I had thought I was empathetic to the work that is encompassed in software testing. What I found out was I wasn’t even close, and this experience has left me a bit humbled and inspired.

I have a feeling some of this applies to becoming a better communicator overall

NYTimes: “Building a Better Teacher”:

But what makes a good teacher? There have been many quests for the one essential trait, and they have all come up empty-handed. Among the factors that do not predict whether a teacher will succeed: a graduate-school degree, a high score on the SAT, an extroverted personality, politeness, confidence, warmth, enthusiasm and having passed the teacher-certification exam on the first try. When Bill Gates announced recently that his foundation was investing millions in a project to improve teaching quality in the United States, he added a rueful caveat. “Unfortunately, it seems the field doesn’t have a clear view of what characterizes good teaching,” Gates said. “I’m personally very curious.”

When Doug Lemov conducted his own search for those magical ingredients, he noticed something about most successful teachers that he hadn’t expected to find: what looked like natural-born genius was often deliberate technique in disguise. “Stand still when you’re giving directions,” a teacher at a Boston school told him. In other words, don’t do two things at once. Lemov tried it, and suddenly, he had to ask students to take out their homework only once.

It was the tiniest decision, but what was teaching if not a series of bite-size moves just like that?

Related:

Uncommon Schools

Change This: Jon Wortmann: “The Best Communicator in the World”

I bought a Kodak ZI8

I love this thing. It’s not perfect, at this low price point ($170) nothing is, but I’ve been able to take some amazing short videos so far. I maybe will post something to YouTube someday soon. I’m running out of excuses with this level of convenience. Speaking of that – the billing is that this has one button posting to YouTube – but you only get that if you install software from Kodak (free) on your machine. Still, the videos are pretty much upload ready right from the camera, which is awesome.
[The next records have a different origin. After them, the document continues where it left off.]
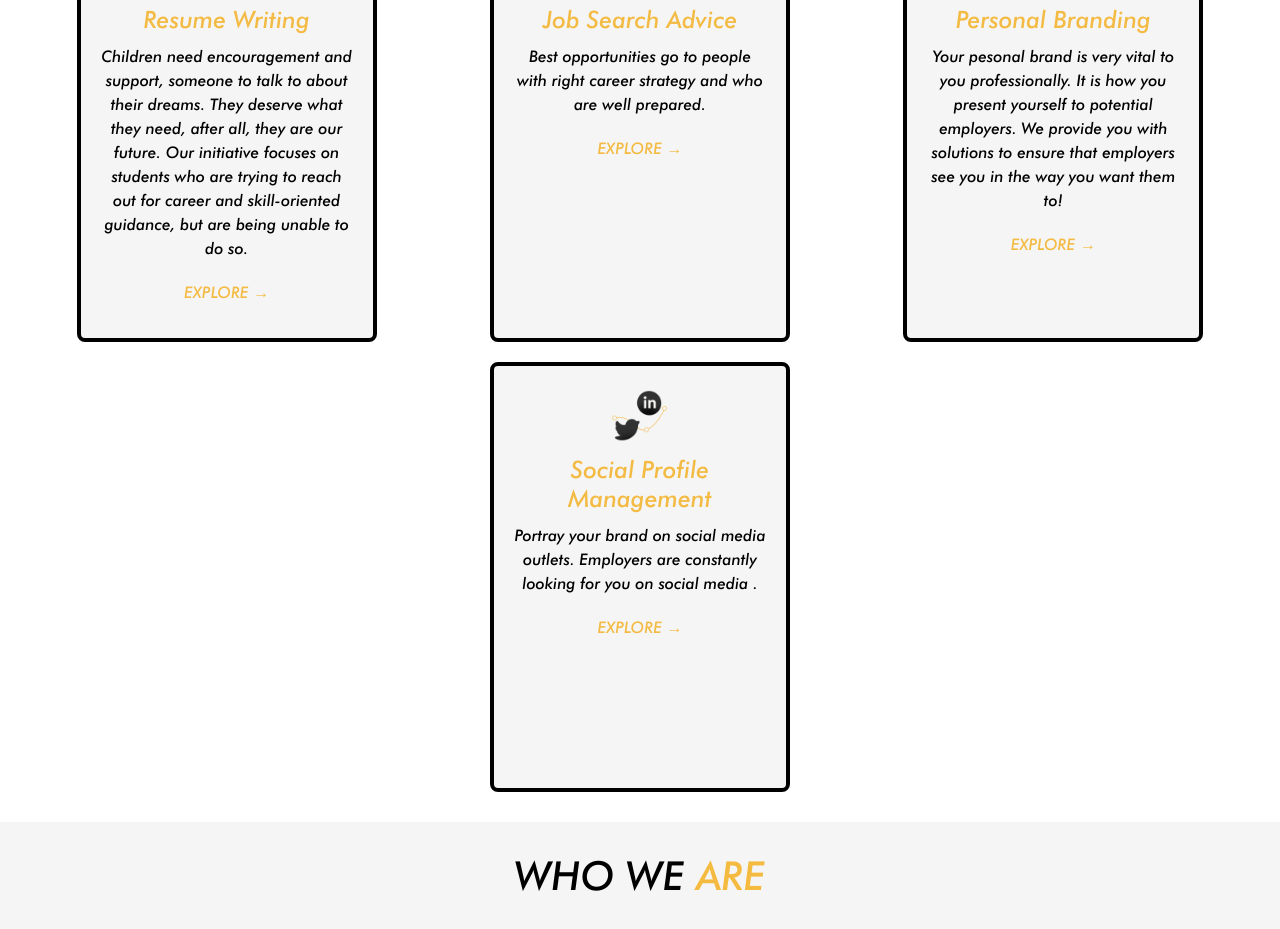
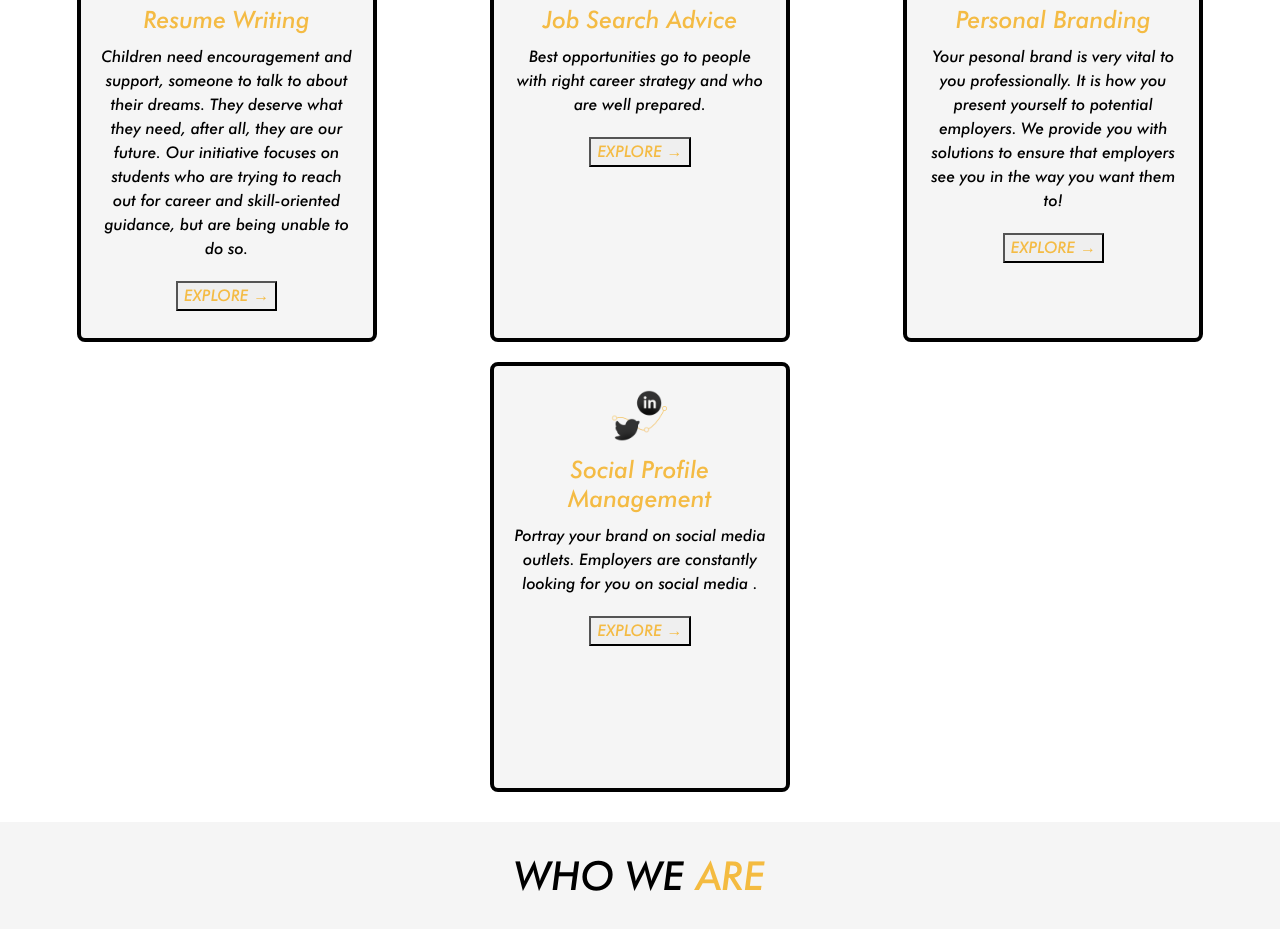
Before and after one commit to aleeshyakrishna/cxo-branding-latest, a React (Vite) app: page / in a window 1280 px wide. Shown: the part 2060-2989 px from the top of the page. Built offline with nearby package versions, Linux system fonts and the light colour scheme.

Commit message:
backend added

```diff
--- a/src/Components/Form/Form.jsx
+++ b/src/Components/Form/Form.jsx
@@ -3,8 +3,8 @@ import styles from './../Form/Form.module.css';
 import 'react-toastify/dist/ReactToastify.css';
 import { ToastContainer, toast } from "react-toastify";
 import axios from '../../Utils/BaseUrl'; // Make sure you have axios installed
-
-const Form = ({ apiEndpoint }) => {
+// { apiEndpoint }
+const Form = () => {
   console.log(apiEndpoint, "ppp");
   const [formData, setFormData] = useState({
     name: '',
@@ -37,13 +37,13 @@ const Form = ({ apiEndpoint }) => {
     });
 
     try {
-      const response = await axios.post(apiEndpoint, formDataToSend, {
-        headers: {
-          'Content-Type': 'multipart/form-data',
-        },
-      });
+      // const response = await axios.post(apiEndpoint, formDataToSend, {
+      //   headers: {
+      //     'Content-Type': 'multipart/form-data',
+      //   },
+      // });
       toast.success("Form submitted successfully!");
-      console.log(response.data);
+      // console.log(response.data);
     } catch (error) {
       toast.error("Error submitting form: " + error.message);
       console.error(error);
--- a/src/Components/ServiceCard/ServiceCard.jsx
+++ b/src/Components/ServiceCard/ServiceCard.jsx
@@ -1,14 +1,21 @@
 import React from 'react';
 import styles from './../ServiceCard/ServiceCard.module.css';
 // import resume from './Images/resume-writing.png'
+import { useNavigate } from 'react-router-dom'
+
 const Card = ({ icon, title, description,href }) => {
+  const navigate = useNavigate()
+  const handleClick = () => {
+    navigate(href);
+  };
   return (
     <div className={styles.card}>
       <img className={styles.card_icon} src={icon}/>
       <h2 className={styles.card_title}>{title}</h2>
       <p className={styles.card_description}>{description}</p>
-      <a href={href} className={styles.card_link}>EXPLORE →</a>
-    </div>
+      <button onClick={handleClick} className={styles.card_link}>
+        EXPLORE →
+      </button>    </div>
   );
 };
 
--- a/src/Components/Services/Services.jsx
+++ b/src/Components/Services/Services.jsx
@@ -15,7 +15,7 @@ const Services = () => {
                 <ServiceCard
                     icon={resumeWriting}
                     title="Resume Writing"
-                    href="services/resume"
+                    href="/services/resume"
 
                     description="Children need encouragement and support, someone to talk to about their dreams. They deserve what they need, after all, they are our future. Our initiative focuses on students who are trying to reach out for career and skill-oriented guidance, but are being unable to do so."
                 />
@@ -23,19 +23,19 @@ const Services = () => {
                     icon={jobSearchAdv}
                     title="Job Search Advice"
                     description="Best opportunities go to people with right career strategy and who are well prepared."
-                    href="services/jobSearchAdvice"
+                    href="/services/jobSearchAdvice"
                 />
                  <ServiceCard
                     icon={personalBrading}
                     title="Personal Branding"
-                    href="services/personalBrading"
+                    href="/services/personalBrading"
 
                     description="Your pesonal brand is very vital to you professionally. It is how you present yourself to potential employers. We provide you with solutions to ensure that employers see you in the way you want them to!"
                 />
                 <ServiceCard
                     icon={socialMedia}
                     title="Social Profile Management"
-                    href="services/socialmediaManagement"
+                    href="/services/socialmediaManagement"
 
                     description="Portray your brand on social media outlets. Employers are constantly looking for you on social media ."
                 />
--- a/src/Pages/ResumeWriting/ResumeWriting.jsx
+++ b/src/Pages/ResumeWriting/ResumeWriting.jsx
@@ -67,7 +67,8 @@ const ResumeWriting = () => {
                 contentLabel="Get Service Form"
                 ariaHideApp={false}
             >
-                <Form apiEndpoint="/resumeService" />
+                <Form />
+                {/* apiEndpoint="/resumeService"  */}
             </Modal>
         </div>
     );
--- a/src/Routes/AllRoutes.jsx
+++ b/src/Routes/AllRoutes.jsx
@@ -13,7 +13,7 @@ const AllRoutes = () => {
             <Route path='/contact' element={<ContactUs/>} />
         </Routes>
         <Routes>
-          <Route path='services/resume' element={<ResumeWriting/>} />
+          <Route path='/services/resume' element={<ResumeWriting/>} />
         </Routes>
     </Router>
   )
```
Kodak – Steve’s Digicams Forums

Kodak HD on Vimeo

Adam Westbrook: Kodak Zi8: the tool to change video journalism?

Homebrewed Music: “Kodak Zi8 – Pocket HD with Audio Input”